(Before-and-after change records)

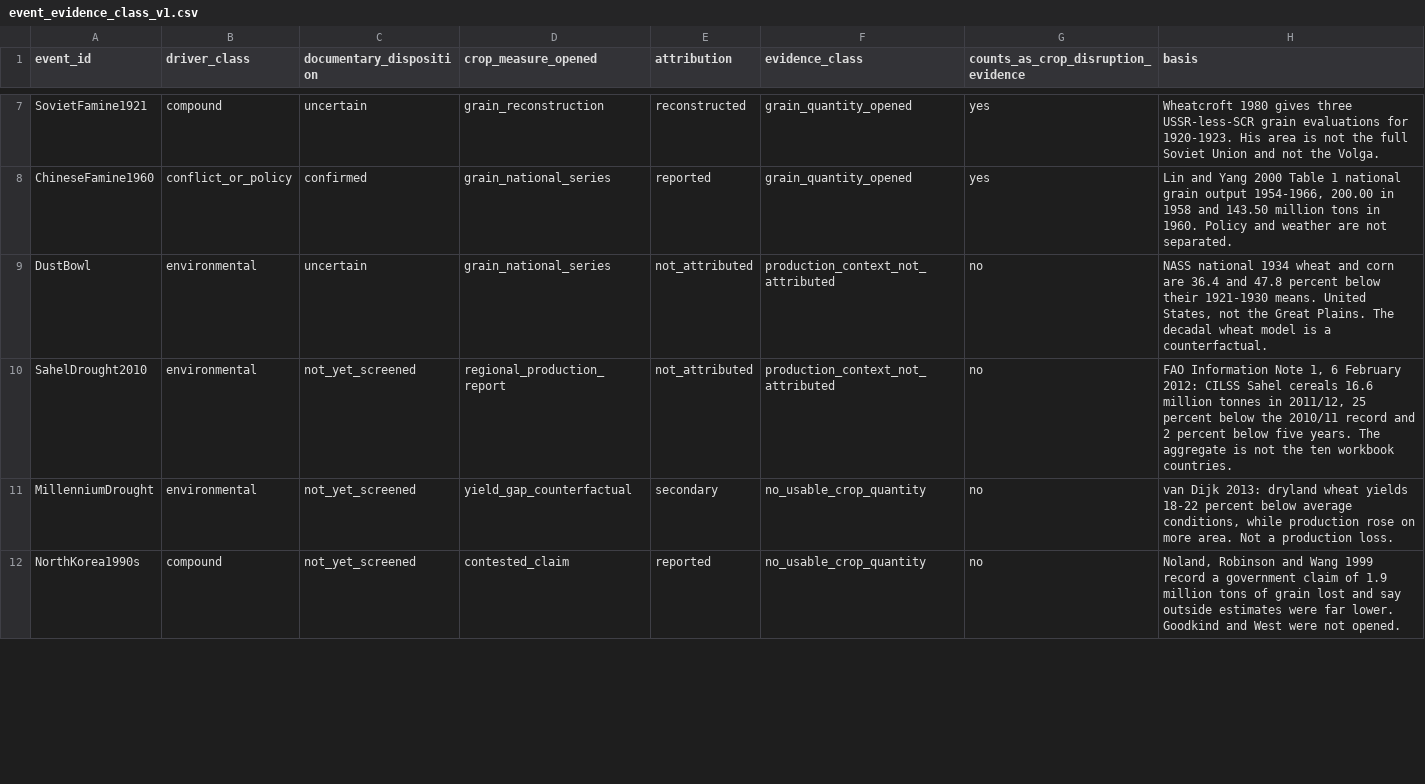
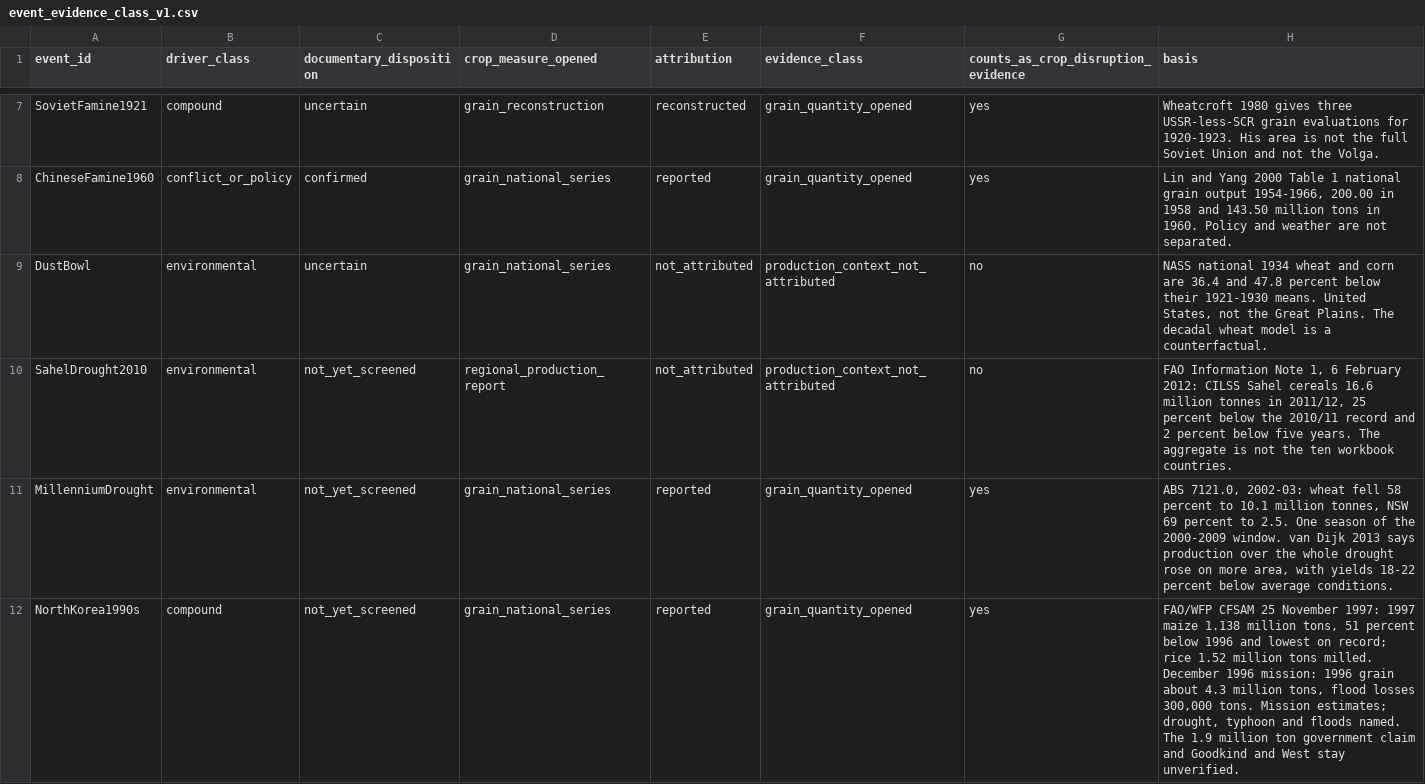
Before and after one commit to mjpuma/AgRichterScale, a CSV file: ancillary/event_evidence_class_v1.csv, drawn as a sheet; only a part is shown, gaps mark what is left out; the diff covers the shown part only.

```diff
--- a/ancillary/event_evidence_class_v1.csv
+++ b/ancillary/event_evidence_class_v1.csv
@@ -10,3 +10,3 @@ DustBowl,environmental,uncertain,grain_national_series,not_attributed,production
 SahelDrought2010,environmental,not_yet_screened,regional_production_report,not_attributed,production_context_not_attributed,no,"FAO Information Note 1, 6 February 2012: CILSS Sahel cereals 16.6 million tonnes in 2011/12, 25 percent below the 2010/11 record and 2 percent below five years. The aggregate is not the ten workbook countries."
-MillenniumDrought,environmental,not_yet_screened,yield_gap_counterfactual,secondary,no_usable_crop_quantity,no,"van Dijk 2013: dryland wheat yields 18-22 percent below average conditions, while production rose on more area. Not a production loss."
-NorthKorea1990s,compound,not_yet_screened,contested_claim,reported,no_usable_crop_quantity,no,"Noland, Robinson and Wang 1999 record a government claim of 1.9 million tons of grain lost and say outside estimates were far lower. Goodkind and West were not opened."
+MillenniumDrought,environmental,not_yet_screened,grain_national_series,reported,grain_quantity_opened,yes,"ABS 7121.0, 2002-03: wheat fell 58 percent to 10.1 million tonnes, NSW 69 percent to 2.5. One season of the 2000-2009 window. van Dijk 2013 says production over the whole drought rose on more area, with yields 18-22 percent below average conditions."
+NorthKorea1990s,compound,not_yet_screened,grain_national_series,reported,grain_quantity_opened,yes,"FAO/WFP CFSAM 25 November 1997: 1997 maize 1.138 million tons, 51 percent below 1996 and lowest on record; rice 1.52 million tons milled. December 1996 mission: 1996 grain about 4.3 million tons, flood losses 300,000 tons. Mission estimates; drought, typhoon and floods named. The 1.9 million ton government claim and Goodkind and West stay unverified."
```
Also changed, not shown: 6 edited cells elsewhere in this file, ancillary/event_citations_v1.csv, ancillary/primary_source_readings_v1.csv, 4 other files.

> [GOAL OF THE EXERCISE] Omitting all images, retype each line of the records precisely.

> [EXERCISE RESULT]
Before and after one commit to mjpuma/AgRichterScale, a CSV file: ancillary/event_evidence_class_v1.csv, drawn as a sheet; only a part is shown, gaps mark what is left out; the diff covers the shown part only.

```diff
--- a/ancillary/event_evidence_class_v1.csv
+++ b/ancillary/event_evidence_class_v1.csv
@@ -10,3 +10,3 @@ DustBowl,environmental,uncertain,grain_national_series,not_attributed,production
 SahelDrought2010,environmental,not_yet_screened,regional_production_report,not_attributed,production_context_not_attributed,no,"FAO Information Note 1, 6 February 2012: CILSS Sahel cereals 16.6 million tonnes in 2011/12, 25 percent below the 2010/11 record and 2 percent below five years. The aggregate is not the ten workbook countries."
-MillenniumDrought,environmental,not_yet_screened,yield_gap_counterfactual,secondary,no_usable_crop_quantity,no,"van Dijk 2013: dryland wheat yields 18-22 percent below average conditions, while production rose on more area. Not a production loss."
-NorthKorea1990s,compound,not_yet_screened,contested_claim,reported,no_usable_crop_quantity,no,"Noland, Robinson and Wang 1999 record a government claim of 1.9 million tons of grain lost and say outside estimates were far lower. Goodkind and West were not opened."
+MillenniumDrought,environmental,not_yet_screened,grain_national_series,reported,grain_quantity_opened,yes,"ABS 7121.0, 2002-03: wheat fell 58 percent to 10.1 million tonnes, NSW 69 percent to 2.5. One season of the 2000-2009 window. van Dijk 2013 says production over the whole drought rose on more area, with yields 18-22 percent below average conditions."
+NorthKorea1990s,compound,not_yet_screened,grain_national_series,reported,grain_quantity_opened,yes,"FAO/WFP CFSAM 25 November 1997: 1997 maize 1.138 million tons, 51 percent below 1996 and lowest on record; rice 1.52 million tons milled. December 1996 mission: 1996 grain about 4.3 million tons, flood losses 300,000 tons. Mission estimates; drought, typhoon and floods named. The 1.9 million ton government claim and Goodkind and West stay unverified."
```
Also changed, not shown: 6 edited cells elsewhere in this file, ancillary/event_citations_v1.csv, ancillary/primary_source_readings_v1.csv, 4 other files.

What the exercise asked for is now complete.